**Aim of the exercise**
Scan the entries below, and for each line that includes the word "coinbasepro", make a copy.

**Data**
"""

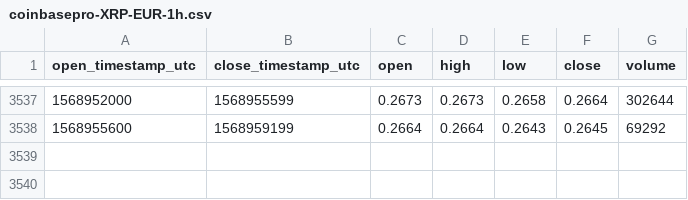
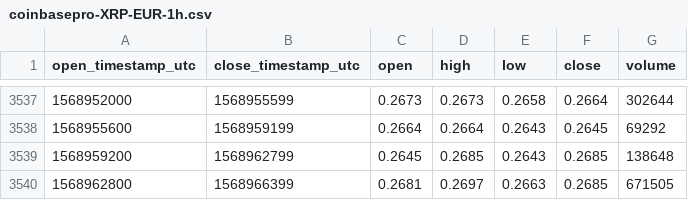
Before and after one commit to cryptobigbro/coinbasepro-XRP-EUR, a CSV file: coinbasepro-XRP-EUR-1h.csv, drawn as a sheet; only a part is shown, gaps mark what is left out; the diff names each change by its address in the sheet, - before the commit and + after, or states it on an @@ line.

Commit message:
Update OHLCV data.

```diff
--- a/coinbasepro-XRP-EUR-1h.csv
+++ b/coinbasepro-XRP-EUR-1h.csv
+row 3539: 1568959200 | 1568962799 | 0.2645 | 0.2685 | 0.2643 | 0.2685 | 138648
+row 3540: 1568962800 | 1568966399 | 0.2681 | 0.2697 | 0.2663 | 0.2685 | 671505
```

"""

**Exercise solution**
Before and after one commit to cryptobigbro/coinbasepro-XRP-EUR, a CSV file: coinbasepro-XRP-EUR-1h.csv, drawn as a sheet; only a part is shown, gaps mark what is left out; the diff names each change by its address in the sheet, - before the commit and + after, or states it on an @@ line.
--- a/coinbasepro-XRP-EUR-1h.csv
+++ b/coinbasepro-XRP-EUR-1h.csv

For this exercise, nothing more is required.